China's producer price inflation accelerated more than expected to a four-month high in August, fueled by strong gains in raw materials prices and pointing to strong, sustained growth for both factory profits and the economy.
Consumer inflation also quickened more than forecast to a seven-month high, amid signs that upstream price gains are trickling through, but analysts said price gains remain modest and there is little pressure on the central bank to tighten policy further.
"The unexpected rise in both CPI and PPI suggests that there is little hope China's monetary policy could see some relaxation before the end of this year," Zhou Hao, a Singapore-based analyst at Commerzbank.
"We believe that the market has underestimated the inflationary pressure facing China's economy, although inflation is unlikely to surge in the foreseeable future.

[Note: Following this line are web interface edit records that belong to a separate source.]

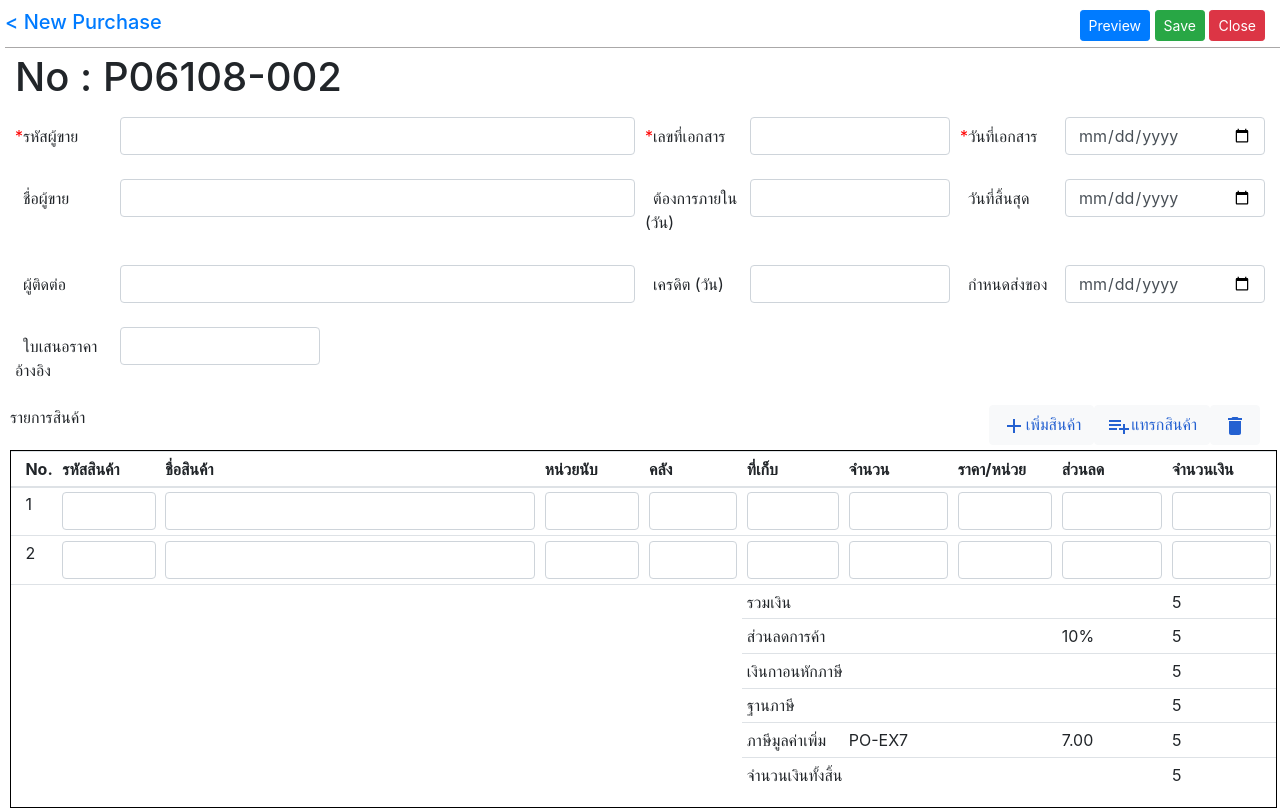
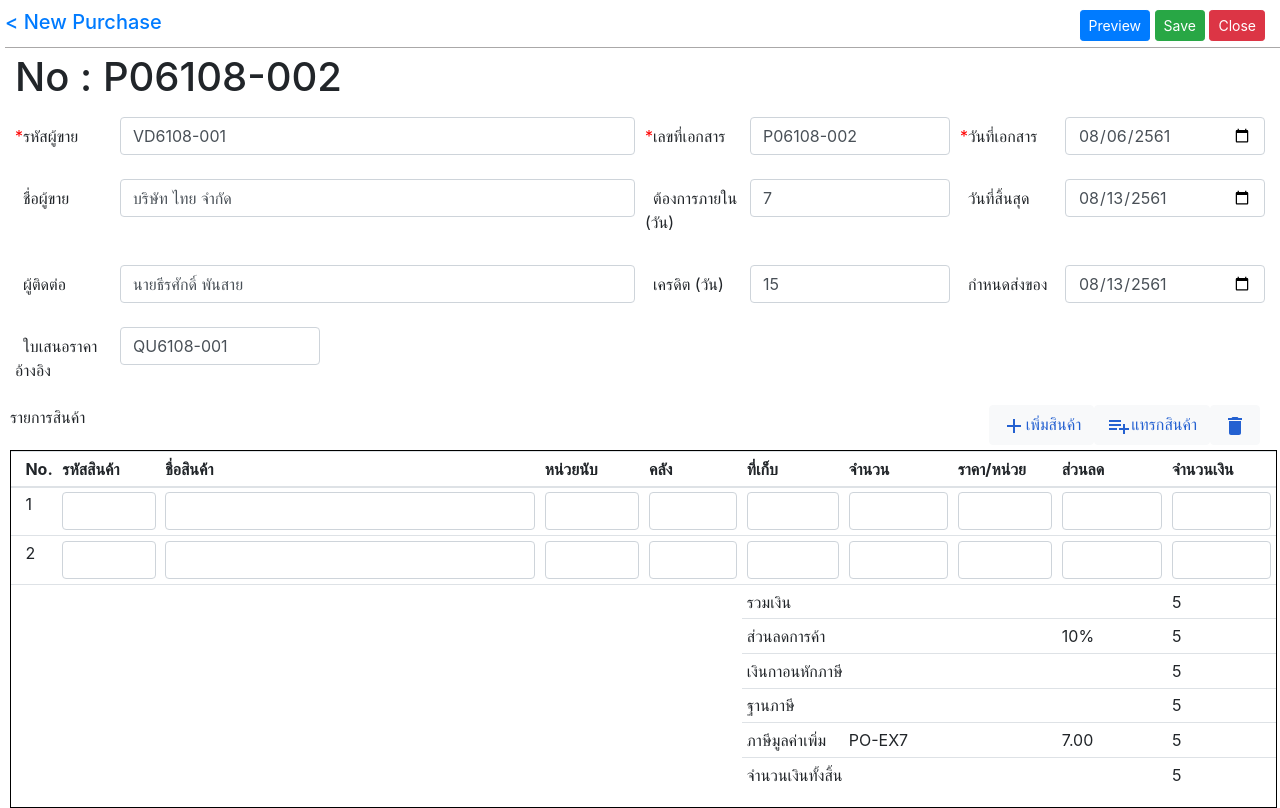
Before and after one commit to theerasak555/Workshop-CRUD, a React (Create React App) app: page /edit/P06108-002 in a window 1280 px wide. Built offline with nearby package versions, Linux system fonts and the light colour scheme.

Commit message:
commit edit

```diff
--- a/src/Components/Create/Create.js
+++ b/src/Components/Create/Create.js
@@ -97,7 +97,7 @@ const Create = () => {
     const addOrders = e => {
         e.preventDefault(alert("บันทึกเรียบร้อย!"));
         setOrders([...orders, { Sale_id: codesale, Inform_id: no, Inform_date: date, Sale_name: saleName, Want_date: wantDate, End_date: endDate, Contract: contractName, Credit: credit, Sent_date: sentDate, Bill: bill }])
-    };
+    };console.log(orders)
 
     return (
         <div className="basicdata">
--- a/src/Components/Edit/Edit.js
+++ b/src/Components/Edit/Edit.js
@@ -14,21 +14,21 @@ const Edit = () => {
     const { Inform_id } = useParams();
 
     const order = orders.filter((order) =>
-        order.Inform_id = Inform_id);
+        order.Inform_id == Inform_id);console.log(order)
 
     //input
-    const [codesale, setCodesale] = useState(order[0].codesale);
-    const [no, setNo] = useState(order[0].no);
-    const [date, setDate] = useState(order[0].date);
-    const [saleName, setSalename] = useState(order[0].saleName);
-    const [wantDate, setWantdate] = useState(order[0].wantDate);
-    const [endDate, setEnddate] = useState(order[0].endDate);
-    const [contractName, setContractname] = useState(order[0].contractName);
-    const [credit, setCredit] = useState(order[0].credit);
-    const [sentDate, setSentdate] = useState(order[0].sentDate);
-    const [bill, setBill] = useState(order[0].bill);
+    const [codesale, setCodesale] = useState(order[0].Sale_id);
+    const [no, setNo] = useState(order[0].Inform_id);
+    const [date, setDate] = useState(order[0].Inform_date);
+    const [saleName, setSalename] = useState(order[0].Sale_name);
+    const [wantDate, setWantdate] = useState(order[0].Want_date);
+    const [endDate, setEnddate] = useState(order[0].End_date);
+    const [contractName, setContractname] = useState(order[0].Contract);
+    const [credit, setCredit] = useState(order[0].Credit);
+    const [sentDate, setSentdate] = useState(order[0].Sent_date);
+    const [bill, setBill] = useState(order[0].Bill);
 
-    const [productNo, setProductno] = useState(order[0].productNo);
+    {/*const [productNo, setProductno] = useState(order[0].productNo);
     const [productName, setProductname] = useState(order[0].productName);
     const [unit, setUnit] = useState(order[0].unit);
     const [store, setStore] = useState(order[0].store);
@@ -36,60 +36,60 @@ const Edit = () => {
     const [quantity, setQuantity] = useState(order[0].quantity);
     const [priceUnit, setPriceunit] = useState(order[0].priceUnit);
     const [discount, setDiscount] = useState(order[0].discount);
-    const [price, setPrice] = useState(order[0].price);
+    const [price, setPrice] = useState(order[0].price);*/}
 
     //edit
     const editCodesale = (e) => {
         setCodesale(e.target.value);
         const edited_codesale = codesale;
-        order[0].codesale = edited_codesale;
+        order[0].Sale_id = edited_codesale;
     };
     const editNo = (e) => {
         setNo(e.target.value);
         const edited_no = no;
-        order[0].no = edited_no;
+        order[0].Inform_id = edited_no;
     };
     const editDate = (e) => {
         setDate(e.target.value);
         const edited_date = date;
-        order[0].date = edited_date;
+        order[0].Inform_date = edited_date;
     };
     const editSalename = (e) => {
         setSalename(e.target.value);
         const edited_saleName = saleName;
-        order[0].saleName = edited_saleName;
+        order[0].Sale_name = edited_saleName;
     };
     const editWantdate = (e) => {
         setWantdate(e.target.value);
         const edited_wantDate = wantDate;
-        order[0].wantDate = edited_wantDate;
+        order[0].Want_date = edited_wantDate;
     };
     const editEnddate = (e) => {
         setEnddate(e.target.value);
         const edited_endDate = endDate;
-        order[0].endDate = edited_endDate;
+        order[0].End_date = edited_endDate;
     };
     const editContractname = (e) => {
         setContractname(e.target.value);
         const edited_contractName = contractName;
-        order[0].contractName = edited_contractName;
+        order[0].Contract = edited_contractName;
     };
     const editCredit = (e) => {
         setCredit(e.target.value);
         const edited_credit = credit;
-        order[0].credit = edited_credit;
+        order[0].Credit = edited_credit;
     };
     const editSentdate = (e) => {
         setSentdate(e.target.value);
         const edited_sentDate = sentDate;
-        order[0].sentDate = edited_sentDate;
+        order[0].Sent_date = edited_sentDate;
     };
     const editBill = (e) => {
         setBill(e.target.value);
         const edited_bill = bill;
-        order[0].bill = edited_bill;
+        order[0].Bill = edited_bill;
     };
-    const editProductno = (e) => {
+    {/*const editProductno = (e) => {
         setProductno(e.target.value);
         const edited_productNo = productNo;
         order[0].productNo = edited_productNo;
@@ -133,12 +133,12 @@ const Edit = () => {
         setPrice(e.target.value);
         const edited_price = price;
         order[0].price = edited_price;
-    };
+    };*/}
 
     const editOrder = (e) => {
         e.preventDefault();
         setOrders([...orders])
-    }
+    }; console.log(editOrder)
 
     return (
         <div className="basicdata">
@@ -146,7 +146,7 @@ const Edit = () => {
                 <Link to="/"><h5>{"< New Purchase"}</h5></Link>
                 <div className="topnav-button">
                     <Button variant="primary" size="sm">Preview</Button>{" "}
-                    <Button className="action_btn" variant="success" size="sm" type="submit" onSubmit={() => editOrder}>Save</Button>{" "}
+                    <Button className="action_btn" variant="success" size="sm" type="submit" onSubmit={()=> editOrder}>Save</Button>{" "}
                     <Button variant="danger" size="sm">Close</Button>
                 </div>
             </div>
@@ -164,8 +164,8 @@ const Edit = () => {
                                     name="codesale"
                                     value={codesale}
                                     onChange={editCodesale}
-                                    placeholder={order[0].codesale}
-                                    required />
+                                    placeholder={order[0].Sale_id}
+                                     />
                             </Col>
                             <Form.Label column sm="1"><span style={{ color: "red" }}>*</span>เลขที่เอกสาร</Form.Label>
                             <Col >
@@ -174,7 +174,7 @@ const Edit = () => {
                                     name="no"
                                     value={no}
                                     onChange={editNo}
-                                    placeholder={order[0].no}
+                                    placeholder={order[0].Inform_id}
 
                                 />
                             </Col>
@@ -185,7 +185,7 @@ const Edit = () => {
                                     name="date"
                                     value={date}
                                     onChange={editDate}
-                                    placeholder={order[0].date}
+                                    placeholder={order[0].Inform_date}
 
                                 />
                             </Col>
@@ -199,7 +199,7 @@ const Edit = () => {
                                     name="saleName"
                                     value={saleName}
                                     onChange={editSalename}
-                                    placeholder={order[0].saleName}
+                                    placeholder={order[0].Sale_name}
                                 />
                             </Col>
                             <Form.Label column sm="1"><span style={{ visibility: "hidden" }}>*</span>ต้องการภายใน (วัน)</Form.Label>
@@ -209,7 +209,7 @@ const Edit = () => {
                                     name="wantDate"
                                     value={wantDate}
                                     onChange={editWantdate}
-                                    placeholder={order[0].wantDate}
+                                    placeholder={order[0].Want_date}
                                 />
                             </Col>
                             <Form.Label column sm="1"><span style={{ visibility: "hidden" }}>*</span>วันที่สิ้นสุด</Form.Label>
@@ -219,7 +219,7 @@ const Edit = () => {
                                     name="endDate"
                                     value={endDate}
                                     onChange={editEnddate}
-                                    placeholder={order[0].endDate}
+                                    placeholder={order[0].End_date}
                                 />
                             </Col>
                         </Form.Row><br />
@@ -232,7 +232,7 @@ const Edit = () => {
                                     name="contractName"
                                     value={contractName}
                                     onChange={editContractname}
-                                    placeholder={order[0].contractName}
+                                    placeholder={order[0].Contract}
                                 />
                             </Col>
                             <Form.Label column sm="1"><span style={{ visibility: "hidden" }}>*</span>เครดิต (วัน)</Form.Label>
@@ -242,7 +242,7 @@ const Edit = () => {
                                     name="credit"
                                     value={credit}
                                     onChange={editCredit}
-                                    placeholder={order[0].credit}
+                                    placeholder={order[0].Credit}
                                 />
                             </Col>
                             <Form.Label column sm="1"><span style={{ visibility: "hidden" }}>*</span>กำหนดส่งของ</Form.Label>
@@ -252,7 +252,7 @@ const Edit = () => {
                                     name="sentDate"
                                     value={sentDate}
                                     onChange={editSentdate}
-                                    placeholder={order[0].sentDate}
+                                    placeholder={order[0].Sent_date}
                                 />
                             </Col>
                         </Form.Row><br />
@@ -264,7 +264,7 @@ const Edit = () => {
                                     name="bill"
                                     value={bill}
                                     onChange={editBill}
-                                    placeholder={order[0].bill}
+                                    placeholder={order[0].Bill}
                                 />
                             </Col>
                         </Form.Row>
--- a/src/Components/OrderContext/OrderContext.js
+++ b/src/Components/OrderContext/OrderContext.js
@@ -10,13 +10,13 @@ export const OrderProvider = (props) => {
       Order_id: "60108-001",
       Sale_id: "VD6108-001",
       Inform_id: "P06108-002",
-      Inform_date: "06/03/2561",
+      Inform_date: "2561-08-06",
       Sale_name: "บริษัท ไทย จำกัด",
       Want_date: "7",
-      End_date: "13/06/2561",
+      End_date: "2561-08-13",
       Contract: "นายธีรศักดิ์ พันสาย",
       Credit: "15",
-      Sent_date: "13/08/2561",
+      Sent_date: "2561-08-13",
       Bill: "QU6108-001",
       Status: "Open",
       total: "40397.85"
@@ -26,13 +26,13 @@ export const OrderProvider = (props) => {
       Order_id: "60108-002",
       Sale_id: "VD6108-002",
       Inform_id: "P06108-003",
-      Inform_date: "06/03/2561",
+      Inform_date: "2561-08-06",
       Sale_name: "บริษัท จีน จำกัด",
       Want_date: "7",
-      End_date: "13/06/2561",
+      End_date: "2561-08-13",
       Contract: "นายธีรศักดิ์ พันหนึ่ง",
       Credit: "15",
-      Sent_date: "13/08/2562",
+      Sent_date: "2561-08-13",
       Bill: "QU6108-002",
       Status: "Open",
       total: "40397.85"
@@ -42,13 +42,13 @@ export const OrderProvider = (props) => {
       Order_id: "60108-003",
       Sale_id: "VD6108-003",
       Inform_id: "P06108-004",
-      Inform_date: "06/03/2561",
+      Inform_date: "2561-08-06",
       Sale_name: "บริษัท ลาว จำกัด",
       Want_date: "7",
-      End_date: "13/06/2561",
+      End_date: "2561-08-13",
       Contract: "นายธีรศักดิ์ พันสอง",
       Credit: "15",
-      Sent_date: "13/08/2563",
+      Sent_date: "2561-08-13",
       Bill: "QU6108-003",
       Status: "Open",
       total: "40397.85"
@@ -58,13 +58,13 @@ export const OrderProvider = (props) => {
       Order_id: "60108-004",
       Sale_id: "VD6108-004",
       Inform_id: "P06108-005",
-      Inform_date: "06/03/2561",
+      Inform_date: "2561-08-06",
       Sale_name: "บริษัท เวียดนาม จำกัด",
       Want_date: "7",
-      End_date: "13/06/2561",
+      End_date: "2561-08-13",
       Contract: "นายธีรศักดิ์ พันสาม",
       Credit: "15",
-      Sent_date: "13/08/2564",
+      Sent_date: "2561-08-13",
       Bill: "QU6108-004",
       Status: "Open",
       total: "40397.85"
--- a/src/Components/ProductContext/ProductContext.js
+++ b/src/Components/ProductContext/ProductContext.js
@@ -14,7 +14,7 @@ export const ProductProvider = (props) => {
             "Quantity": "5",
             "Unit_Price": "3190.00",
             "Discount": "@50",
-            "Price": "15700.00"
+            "Price": 15700.00
         },
         {
             "Product_id": "IC6108-029",
@@ -25,7 +25,7 @@ export const ProductProvider = (props) => {
             "Quantity": "5",
             "Unit_Price": "5290.00",
             "Discount": "200",
-            "Price": "26250.00"
+            "Price": 26250.00
         }
   ]);
 
```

That said, onshore rates are still on the rise," he said, referring to higher financing costs.
China's producer price index (PPI) rose 6.3 percent in August from a year earlier, from 5.5 percent in July, the National Bureau of Statistics said on Saturday.
Analysts polled by Reuters had expected producer inflation would edge up to 5.6 percent, its first pickup in six months.
On a month-on-month basis, the PPI rose 0.9 percent.
The price data added to a long list of upside surprises for the world's second-largest economy this year, which has so far defied analysts' expectations of a slowdown.
A year-long, government-led construction boom, a resilient property market and a recovery in exports have offset the expected drag from a regulatory crackdown on riskier types of financing, which is slowly driving up borrowing costs.
"The pickup in PPI shows that demand remains steady, and we expect third-quarter economic growth to remain steady from the first half," said Zhang Yiping, an economist at Merchants Securities in Shenzhen.
With the industrial sector in high gear, the economy grew by a faster-than-expected 6.9 percent in the first six months of the year.
If activity remains relatively solid in coming months, China's economic growth could accelerate for the first time in seven years in 2017. Last year's pace of 6.7 percent was the slowest in 26 years.